PROBLEM TO WORK ON =>
Scan the listing for the word "repository", and copy out each line where it is found.

=======

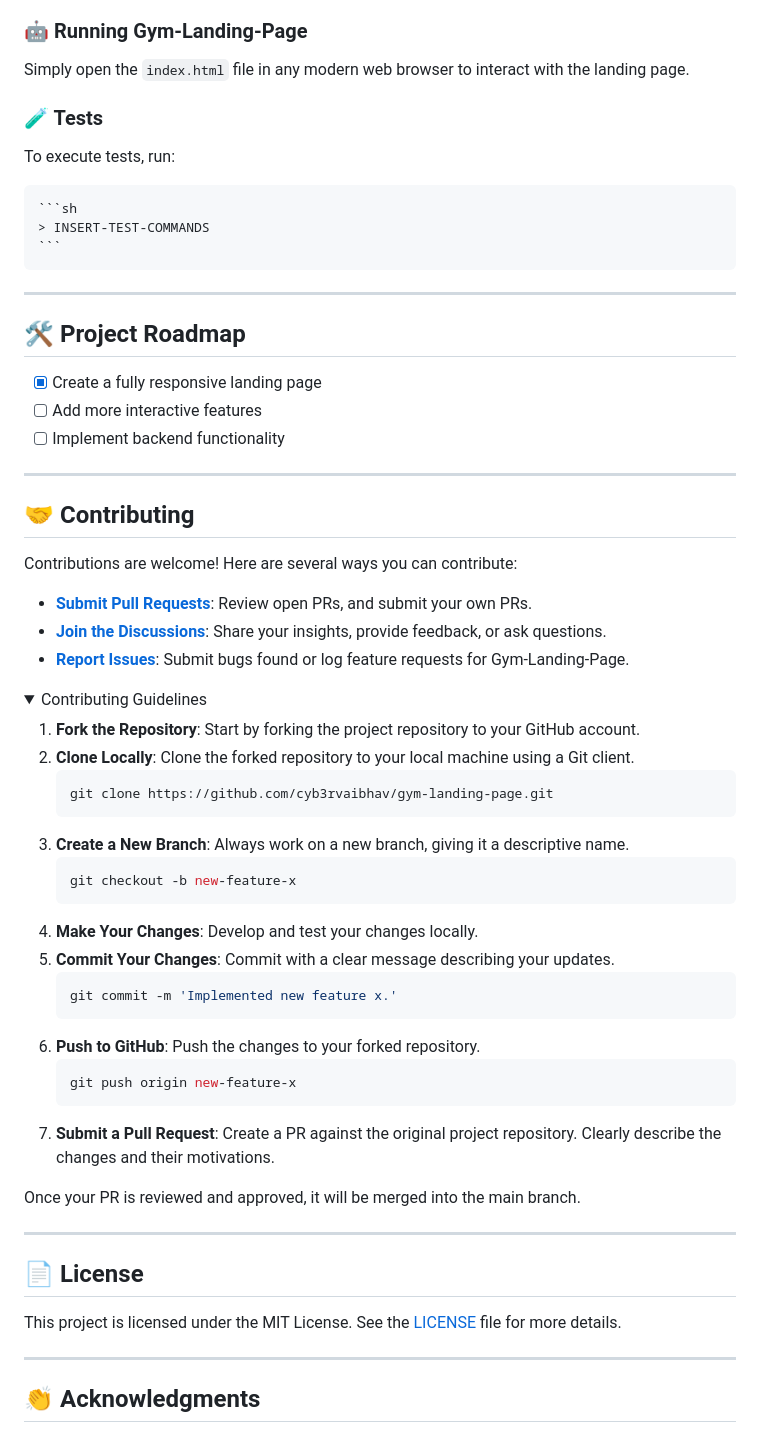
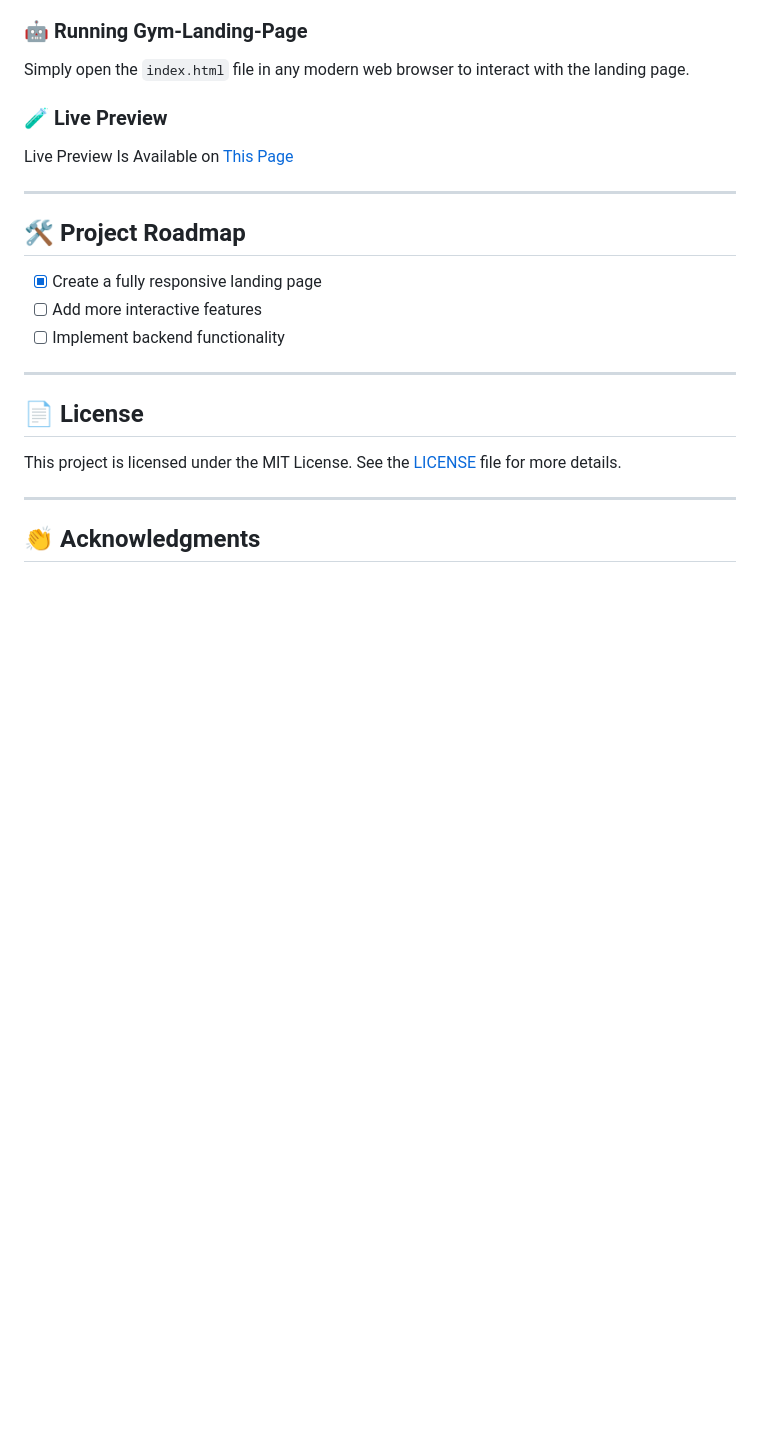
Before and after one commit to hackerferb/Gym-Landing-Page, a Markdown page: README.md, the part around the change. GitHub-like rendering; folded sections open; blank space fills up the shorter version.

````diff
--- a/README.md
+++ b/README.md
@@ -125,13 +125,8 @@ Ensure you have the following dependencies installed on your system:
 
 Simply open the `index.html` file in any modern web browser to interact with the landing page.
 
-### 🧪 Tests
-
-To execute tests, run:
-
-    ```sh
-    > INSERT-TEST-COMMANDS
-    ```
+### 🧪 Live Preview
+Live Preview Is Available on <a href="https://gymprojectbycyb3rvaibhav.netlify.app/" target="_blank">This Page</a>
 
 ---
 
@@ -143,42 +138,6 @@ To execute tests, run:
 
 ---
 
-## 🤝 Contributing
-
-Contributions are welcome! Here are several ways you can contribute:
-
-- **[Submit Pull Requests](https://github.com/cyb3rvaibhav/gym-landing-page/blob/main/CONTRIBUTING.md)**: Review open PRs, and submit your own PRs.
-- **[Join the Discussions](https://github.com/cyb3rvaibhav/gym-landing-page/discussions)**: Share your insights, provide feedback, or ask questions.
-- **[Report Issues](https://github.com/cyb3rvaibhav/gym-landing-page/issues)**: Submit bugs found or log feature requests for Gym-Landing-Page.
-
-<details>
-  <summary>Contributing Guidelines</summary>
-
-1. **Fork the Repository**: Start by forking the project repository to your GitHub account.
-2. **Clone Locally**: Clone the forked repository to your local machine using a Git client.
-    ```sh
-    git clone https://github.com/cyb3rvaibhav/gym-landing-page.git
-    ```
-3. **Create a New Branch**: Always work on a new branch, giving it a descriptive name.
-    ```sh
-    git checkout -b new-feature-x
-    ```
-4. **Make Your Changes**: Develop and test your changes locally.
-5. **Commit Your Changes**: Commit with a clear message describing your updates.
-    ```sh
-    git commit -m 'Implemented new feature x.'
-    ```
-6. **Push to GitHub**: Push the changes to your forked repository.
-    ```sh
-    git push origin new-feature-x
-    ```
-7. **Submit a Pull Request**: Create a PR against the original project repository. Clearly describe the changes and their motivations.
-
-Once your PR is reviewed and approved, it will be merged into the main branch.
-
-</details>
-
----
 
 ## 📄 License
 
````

=======

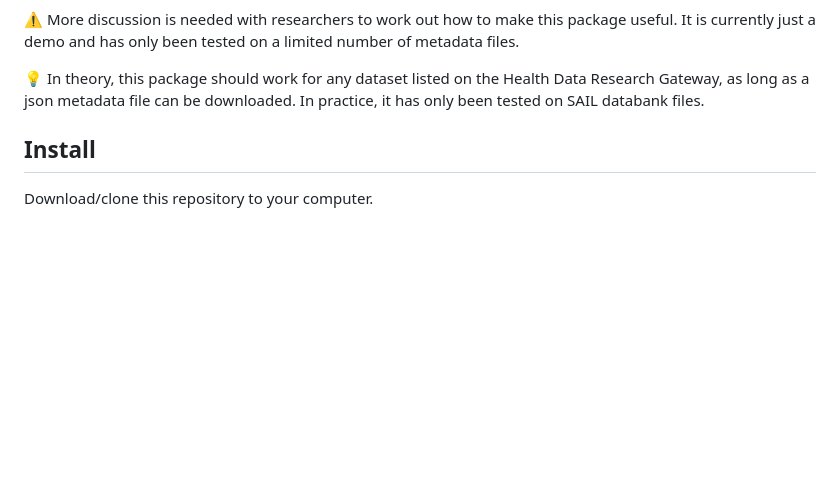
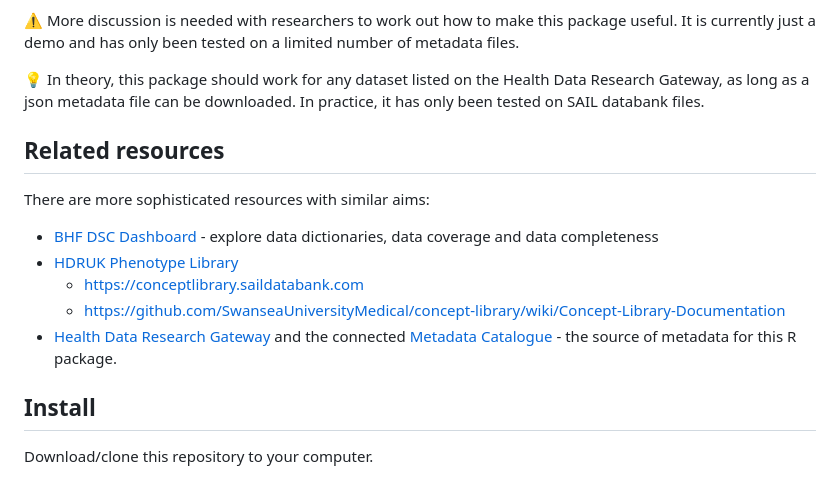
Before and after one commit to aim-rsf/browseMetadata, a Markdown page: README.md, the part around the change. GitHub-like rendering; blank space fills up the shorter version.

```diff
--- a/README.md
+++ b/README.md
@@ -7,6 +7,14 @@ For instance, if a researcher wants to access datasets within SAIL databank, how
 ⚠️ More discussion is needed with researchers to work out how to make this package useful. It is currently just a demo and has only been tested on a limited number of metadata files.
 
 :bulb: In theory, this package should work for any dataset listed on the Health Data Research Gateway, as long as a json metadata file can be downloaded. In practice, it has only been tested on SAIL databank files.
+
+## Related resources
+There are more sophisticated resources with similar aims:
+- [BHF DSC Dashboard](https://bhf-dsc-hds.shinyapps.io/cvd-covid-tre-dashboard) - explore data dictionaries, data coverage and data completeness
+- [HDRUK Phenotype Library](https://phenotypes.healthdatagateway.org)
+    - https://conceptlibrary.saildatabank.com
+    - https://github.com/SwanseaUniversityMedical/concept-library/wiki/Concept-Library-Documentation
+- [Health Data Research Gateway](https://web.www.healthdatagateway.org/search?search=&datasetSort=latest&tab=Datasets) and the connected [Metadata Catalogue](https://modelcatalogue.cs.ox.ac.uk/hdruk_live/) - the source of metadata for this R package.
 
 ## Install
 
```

=======

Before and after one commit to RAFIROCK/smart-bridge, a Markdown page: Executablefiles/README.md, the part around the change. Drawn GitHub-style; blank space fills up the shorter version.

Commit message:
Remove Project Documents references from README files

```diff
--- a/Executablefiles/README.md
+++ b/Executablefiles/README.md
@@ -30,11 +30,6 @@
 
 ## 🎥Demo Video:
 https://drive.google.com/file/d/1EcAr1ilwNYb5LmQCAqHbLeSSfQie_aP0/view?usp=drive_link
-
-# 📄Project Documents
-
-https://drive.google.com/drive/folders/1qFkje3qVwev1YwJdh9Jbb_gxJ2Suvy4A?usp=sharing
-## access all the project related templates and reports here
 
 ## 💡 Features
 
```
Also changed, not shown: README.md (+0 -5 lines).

=======

YOUR SOLUTION =>
-1. **Fork the Repository**: Start by forking the project repository to your GitHub account.
-2. **Clone Locally**: Clone the forked repository to your local machine using a Git client.
-6. **Push to GitHub**: Push the changes to your forked repository.
-7. **Submit a Pull Request**: Create a PR against the original project repository. Clearly describe the changes and their motivations.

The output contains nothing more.